The new album is a set of songs steeped in the singer's love for American soul and R&B. As Adele tells All Things Considered host Melissa Block, she traces that love back to a happy accident in a London record store.
"I saw the most stunning woman I've ever seen in my life," Adele says. "She had this beehive weave, and these catty eyes, and this seductive figure, and this look on her face, like, 'Don't mess with me.' "
That woman was Etta James, though not in the flesh — Adele had stumbled upon a compilation of the soul icon's greatest hits in a bargain bin. When she finally listened to James' music sometime later, Adele says she may as well have been standing face to face with the legend herself.
"She went right through me — it was the first time that I'd ever been so moved by someone's voice," Adele says. "It was like she was singing a song that was written for me, about me, 50 years after she recorded it."
Before that revelation, Adele's music preferences were about what you'd expect of a teenager: The Spice Girls, The Backstreet Boys, a few British boy bands. She describes her mother's taste at the time as "brilliant" but says she took a while warming up to it.
"You're not supposed to like what your parents like, so I was a little dismissive of it," Adele says. In time, though, it was her mother's love of songwriters like Jeff Buckley, Bob Dylan, Joni Mitchell and Janis Joplin that made her want to become a singer herself.
At 22, Adele has already had more success than many performers twice her age. For the moment, she says she's satisfied with it.

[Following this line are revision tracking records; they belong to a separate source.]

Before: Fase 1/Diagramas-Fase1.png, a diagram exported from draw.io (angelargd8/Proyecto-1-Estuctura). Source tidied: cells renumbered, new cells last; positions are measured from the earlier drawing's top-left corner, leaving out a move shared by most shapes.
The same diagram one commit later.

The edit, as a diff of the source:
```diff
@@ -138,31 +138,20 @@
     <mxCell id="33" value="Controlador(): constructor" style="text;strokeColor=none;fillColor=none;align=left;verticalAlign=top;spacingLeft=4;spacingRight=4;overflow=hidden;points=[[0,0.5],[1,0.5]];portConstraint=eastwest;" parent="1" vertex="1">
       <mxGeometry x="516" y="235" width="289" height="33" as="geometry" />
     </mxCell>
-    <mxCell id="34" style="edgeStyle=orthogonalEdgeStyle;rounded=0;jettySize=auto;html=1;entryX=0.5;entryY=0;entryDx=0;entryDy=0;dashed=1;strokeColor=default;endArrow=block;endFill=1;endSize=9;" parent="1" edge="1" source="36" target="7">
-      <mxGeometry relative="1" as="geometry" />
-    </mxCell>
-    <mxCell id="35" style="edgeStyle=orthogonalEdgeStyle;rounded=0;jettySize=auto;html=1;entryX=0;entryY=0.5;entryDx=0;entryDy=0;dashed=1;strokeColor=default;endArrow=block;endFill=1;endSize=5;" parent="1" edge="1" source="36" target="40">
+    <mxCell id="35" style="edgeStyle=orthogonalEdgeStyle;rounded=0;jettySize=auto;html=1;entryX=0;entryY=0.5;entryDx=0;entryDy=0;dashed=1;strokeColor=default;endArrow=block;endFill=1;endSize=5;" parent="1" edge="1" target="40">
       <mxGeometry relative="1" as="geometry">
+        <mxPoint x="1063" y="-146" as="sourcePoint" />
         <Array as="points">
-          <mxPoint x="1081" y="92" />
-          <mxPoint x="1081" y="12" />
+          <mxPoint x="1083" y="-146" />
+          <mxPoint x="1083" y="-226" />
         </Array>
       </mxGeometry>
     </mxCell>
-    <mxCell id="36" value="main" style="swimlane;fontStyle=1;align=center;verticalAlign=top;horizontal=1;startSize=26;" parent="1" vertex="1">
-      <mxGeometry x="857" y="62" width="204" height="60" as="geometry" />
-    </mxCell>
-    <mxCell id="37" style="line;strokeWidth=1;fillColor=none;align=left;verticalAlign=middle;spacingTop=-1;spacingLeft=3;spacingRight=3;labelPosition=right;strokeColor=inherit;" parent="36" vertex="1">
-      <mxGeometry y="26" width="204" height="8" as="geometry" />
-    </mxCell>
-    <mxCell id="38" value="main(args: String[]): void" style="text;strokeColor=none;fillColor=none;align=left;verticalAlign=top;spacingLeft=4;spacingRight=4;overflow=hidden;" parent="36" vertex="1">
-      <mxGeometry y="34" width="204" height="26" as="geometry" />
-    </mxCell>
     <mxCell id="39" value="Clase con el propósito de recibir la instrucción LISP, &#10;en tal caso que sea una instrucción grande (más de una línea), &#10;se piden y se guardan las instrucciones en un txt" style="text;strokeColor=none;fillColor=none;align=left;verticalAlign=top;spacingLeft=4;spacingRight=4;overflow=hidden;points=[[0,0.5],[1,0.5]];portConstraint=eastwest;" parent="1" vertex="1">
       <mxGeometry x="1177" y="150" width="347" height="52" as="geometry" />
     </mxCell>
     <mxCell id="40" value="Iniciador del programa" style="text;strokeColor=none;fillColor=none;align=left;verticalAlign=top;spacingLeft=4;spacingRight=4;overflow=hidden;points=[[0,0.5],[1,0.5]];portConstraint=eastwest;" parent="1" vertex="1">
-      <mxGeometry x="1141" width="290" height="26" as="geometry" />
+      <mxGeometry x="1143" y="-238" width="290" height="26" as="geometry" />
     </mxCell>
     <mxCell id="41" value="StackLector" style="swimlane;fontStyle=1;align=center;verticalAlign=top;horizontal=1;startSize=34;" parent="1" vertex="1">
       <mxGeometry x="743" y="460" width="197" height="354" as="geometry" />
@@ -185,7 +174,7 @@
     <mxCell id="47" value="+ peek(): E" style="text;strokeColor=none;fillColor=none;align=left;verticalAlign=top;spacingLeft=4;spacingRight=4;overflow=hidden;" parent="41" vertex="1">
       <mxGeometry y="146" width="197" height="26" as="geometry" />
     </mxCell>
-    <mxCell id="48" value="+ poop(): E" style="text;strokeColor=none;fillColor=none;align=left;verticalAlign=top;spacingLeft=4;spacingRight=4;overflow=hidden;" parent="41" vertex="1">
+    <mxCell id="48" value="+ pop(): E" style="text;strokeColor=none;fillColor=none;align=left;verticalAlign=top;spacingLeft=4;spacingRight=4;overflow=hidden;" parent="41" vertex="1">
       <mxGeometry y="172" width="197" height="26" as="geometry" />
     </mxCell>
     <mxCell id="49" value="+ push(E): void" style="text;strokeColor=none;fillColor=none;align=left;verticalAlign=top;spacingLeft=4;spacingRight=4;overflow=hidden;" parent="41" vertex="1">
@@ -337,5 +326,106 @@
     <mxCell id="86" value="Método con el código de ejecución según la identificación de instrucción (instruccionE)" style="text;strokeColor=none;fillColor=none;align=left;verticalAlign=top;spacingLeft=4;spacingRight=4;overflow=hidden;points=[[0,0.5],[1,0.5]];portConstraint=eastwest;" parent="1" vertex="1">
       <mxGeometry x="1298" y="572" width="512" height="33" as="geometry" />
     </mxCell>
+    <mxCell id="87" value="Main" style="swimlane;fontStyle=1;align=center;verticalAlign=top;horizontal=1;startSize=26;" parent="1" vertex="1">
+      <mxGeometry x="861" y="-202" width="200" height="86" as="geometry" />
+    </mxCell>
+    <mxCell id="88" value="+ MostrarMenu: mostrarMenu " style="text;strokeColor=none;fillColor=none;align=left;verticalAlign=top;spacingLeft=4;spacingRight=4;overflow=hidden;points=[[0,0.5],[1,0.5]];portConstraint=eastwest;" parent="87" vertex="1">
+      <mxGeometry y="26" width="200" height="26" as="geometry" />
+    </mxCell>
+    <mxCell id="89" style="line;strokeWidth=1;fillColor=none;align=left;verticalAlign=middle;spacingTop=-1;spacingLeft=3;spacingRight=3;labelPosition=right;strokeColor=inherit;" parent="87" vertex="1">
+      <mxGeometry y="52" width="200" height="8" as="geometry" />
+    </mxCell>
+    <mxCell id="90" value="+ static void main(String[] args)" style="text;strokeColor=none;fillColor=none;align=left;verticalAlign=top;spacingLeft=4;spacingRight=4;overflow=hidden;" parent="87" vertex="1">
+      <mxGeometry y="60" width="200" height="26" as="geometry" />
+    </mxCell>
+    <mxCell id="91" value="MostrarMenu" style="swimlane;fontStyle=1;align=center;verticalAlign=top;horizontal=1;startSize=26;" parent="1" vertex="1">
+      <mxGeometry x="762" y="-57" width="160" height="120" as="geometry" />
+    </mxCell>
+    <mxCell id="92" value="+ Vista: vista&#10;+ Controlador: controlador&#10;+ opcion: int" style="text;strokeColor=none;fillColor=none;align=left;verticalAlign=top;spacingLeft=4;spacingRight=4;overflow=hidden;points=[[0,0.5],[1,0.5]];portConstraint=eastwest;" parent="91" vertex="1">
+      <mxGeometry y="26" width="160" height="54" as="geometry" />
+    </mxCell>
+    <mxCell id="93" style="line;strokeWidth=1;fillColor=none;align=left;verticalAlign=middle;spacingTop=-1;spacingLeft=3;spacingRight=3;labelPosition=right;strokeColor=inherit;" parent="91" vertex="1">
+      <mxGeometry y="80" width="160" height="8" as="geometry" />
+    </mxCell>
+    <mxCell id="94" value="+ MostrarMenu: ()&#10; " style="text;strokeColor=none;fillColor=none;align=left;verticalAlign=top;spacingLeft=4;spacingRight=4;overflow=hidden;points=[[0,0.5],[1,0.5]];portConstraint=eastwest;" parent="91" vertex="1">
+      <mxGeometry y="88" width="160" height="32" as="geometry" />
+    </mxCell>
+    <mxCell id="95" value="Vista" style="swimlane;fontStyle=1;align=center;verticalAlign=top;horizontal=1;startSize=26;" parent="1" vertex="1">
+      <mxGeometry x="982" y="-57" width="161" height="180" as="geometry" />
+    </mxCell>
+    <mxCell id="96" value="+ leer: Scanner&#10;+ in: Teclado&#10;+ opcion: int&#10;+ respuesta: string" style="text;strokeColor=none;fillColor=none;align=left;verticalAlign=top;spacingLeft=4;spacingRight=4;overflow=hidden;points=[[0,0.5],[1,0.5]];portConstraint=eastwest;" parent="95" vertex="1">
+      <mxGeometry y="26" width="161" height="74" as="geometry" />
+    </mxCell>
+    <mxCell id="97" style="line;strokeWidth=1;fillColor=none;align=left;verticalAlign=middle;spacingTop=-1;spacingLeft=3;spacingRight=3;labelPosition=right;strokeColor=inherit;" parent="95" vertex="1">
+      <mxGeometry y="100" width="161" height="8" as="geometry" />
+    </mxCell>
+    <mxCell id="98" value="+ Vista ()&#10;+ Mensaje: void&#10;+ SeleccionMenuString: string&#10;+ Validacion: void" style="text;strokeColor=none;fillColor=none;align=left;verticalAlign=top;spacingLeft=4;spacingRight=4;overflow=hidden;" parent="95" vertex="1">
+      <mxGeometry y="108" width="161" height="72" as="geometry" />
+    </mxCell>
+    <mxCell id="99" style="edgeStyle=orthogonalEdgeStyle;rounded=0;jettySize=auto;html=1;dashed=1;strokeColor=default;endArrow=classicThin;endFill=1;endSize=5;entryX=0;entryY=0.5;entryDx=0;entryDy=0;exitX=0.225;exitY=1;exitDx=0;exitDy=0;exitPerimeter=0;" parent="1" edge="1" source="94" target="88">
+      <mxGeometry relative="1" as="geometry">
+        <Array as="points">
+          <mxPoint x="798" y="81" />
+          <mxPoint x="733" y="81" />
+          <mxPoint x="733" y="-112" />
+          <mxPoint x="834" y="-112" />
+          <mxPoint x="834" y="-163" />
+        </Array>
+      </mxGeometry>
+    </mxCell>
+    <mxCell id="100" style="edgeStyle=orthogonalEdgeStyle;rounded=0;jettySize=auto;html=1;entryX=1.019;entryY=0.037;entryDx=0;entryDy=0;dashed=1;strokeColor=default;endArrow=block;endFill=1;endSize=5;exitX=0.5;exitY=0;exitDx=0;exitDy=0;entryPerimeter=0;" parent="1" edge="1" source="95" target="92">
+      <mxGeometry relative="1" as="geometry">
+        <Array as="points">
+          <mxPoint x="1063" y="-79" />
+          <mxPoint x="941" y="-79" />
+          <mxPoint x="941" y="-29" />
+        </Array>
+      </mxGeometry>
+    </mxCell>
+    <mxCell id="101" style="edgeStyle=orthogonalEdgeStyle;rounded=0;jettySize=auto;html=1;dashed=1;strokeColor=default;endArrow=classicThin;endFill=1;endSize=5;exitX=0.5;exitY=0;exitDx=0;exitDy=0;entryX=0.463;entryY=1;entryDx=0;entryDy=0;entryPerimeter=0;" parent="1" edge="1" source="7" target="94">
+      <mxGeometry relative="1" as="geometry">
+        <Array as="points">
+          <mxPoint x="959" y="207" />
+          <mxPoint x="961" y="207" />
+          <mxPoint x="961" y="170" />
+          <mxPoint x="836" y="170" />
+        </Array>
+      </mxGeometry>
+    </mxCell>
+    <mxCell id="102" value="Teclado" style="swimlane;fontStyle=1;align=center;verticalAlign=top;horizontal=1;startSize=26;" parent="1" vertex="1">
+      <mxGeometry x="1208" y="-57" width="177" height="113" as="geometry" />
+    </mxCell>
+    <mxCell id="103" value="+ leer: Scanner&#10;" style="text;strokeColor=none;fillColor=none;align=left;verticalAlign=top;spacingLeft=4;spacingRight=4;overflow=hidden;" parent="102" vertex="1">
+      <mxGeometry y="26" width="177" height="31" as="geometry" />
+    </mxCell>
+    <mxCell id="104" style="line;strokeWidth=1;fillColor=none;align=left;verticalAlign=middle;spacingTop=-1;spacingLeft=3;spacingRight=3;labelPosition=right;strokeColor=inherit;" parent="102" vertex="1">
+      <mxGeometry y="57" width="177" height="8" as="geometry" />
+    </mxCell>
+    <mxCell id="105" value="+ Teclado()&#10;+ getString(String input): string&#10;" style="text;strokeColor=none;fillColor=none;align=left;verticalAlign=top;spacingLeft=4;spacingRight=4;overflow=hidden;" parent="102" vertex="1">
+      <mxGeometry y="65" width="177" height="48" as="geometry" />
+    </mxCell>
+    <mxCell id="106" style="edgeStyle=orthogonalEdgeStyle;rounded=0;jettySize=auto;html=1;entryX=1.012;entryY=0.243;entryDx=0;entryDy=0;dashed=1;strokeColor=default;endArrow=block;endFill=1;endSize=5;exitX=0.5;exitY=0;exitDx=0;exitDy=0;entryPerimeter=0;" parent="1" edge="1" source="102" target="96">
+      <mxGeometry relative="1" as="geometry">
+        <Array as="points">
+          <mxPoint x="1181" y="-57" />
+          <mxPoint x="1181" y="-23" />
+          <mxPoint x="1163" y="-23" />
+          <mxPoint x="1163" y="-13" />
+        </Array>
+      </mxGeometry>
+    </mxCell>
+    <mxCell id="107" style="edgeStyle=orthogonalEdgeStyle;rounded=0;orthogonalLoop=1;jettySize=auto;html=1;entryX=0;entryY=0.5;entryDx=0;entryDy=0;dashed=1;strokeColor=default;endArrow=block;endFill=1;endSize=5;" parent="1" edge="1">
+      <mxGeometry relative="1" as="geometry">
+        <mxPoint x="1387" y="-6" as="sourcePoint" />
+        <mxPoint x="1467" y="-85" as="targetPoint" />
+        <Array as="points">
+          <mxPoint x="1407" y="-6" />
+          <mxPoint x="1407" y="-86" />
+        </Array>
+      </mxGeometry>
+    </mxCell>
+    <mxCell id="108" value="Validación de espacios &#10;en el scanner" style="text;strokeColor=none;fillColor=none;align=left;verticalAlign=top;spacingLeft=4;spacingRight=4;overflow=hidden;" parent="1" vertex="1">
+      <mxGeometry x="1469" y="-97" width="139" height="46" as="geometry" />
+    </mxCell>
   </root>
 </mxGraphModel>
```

"I could die and go to heaven right now," Adele says. Asked whether she aspires to the kind of lifelong career her idol Etta James enjoyed, she replies, "I'd love to, but it's pretty unlikely. There might not even be a music industry next year."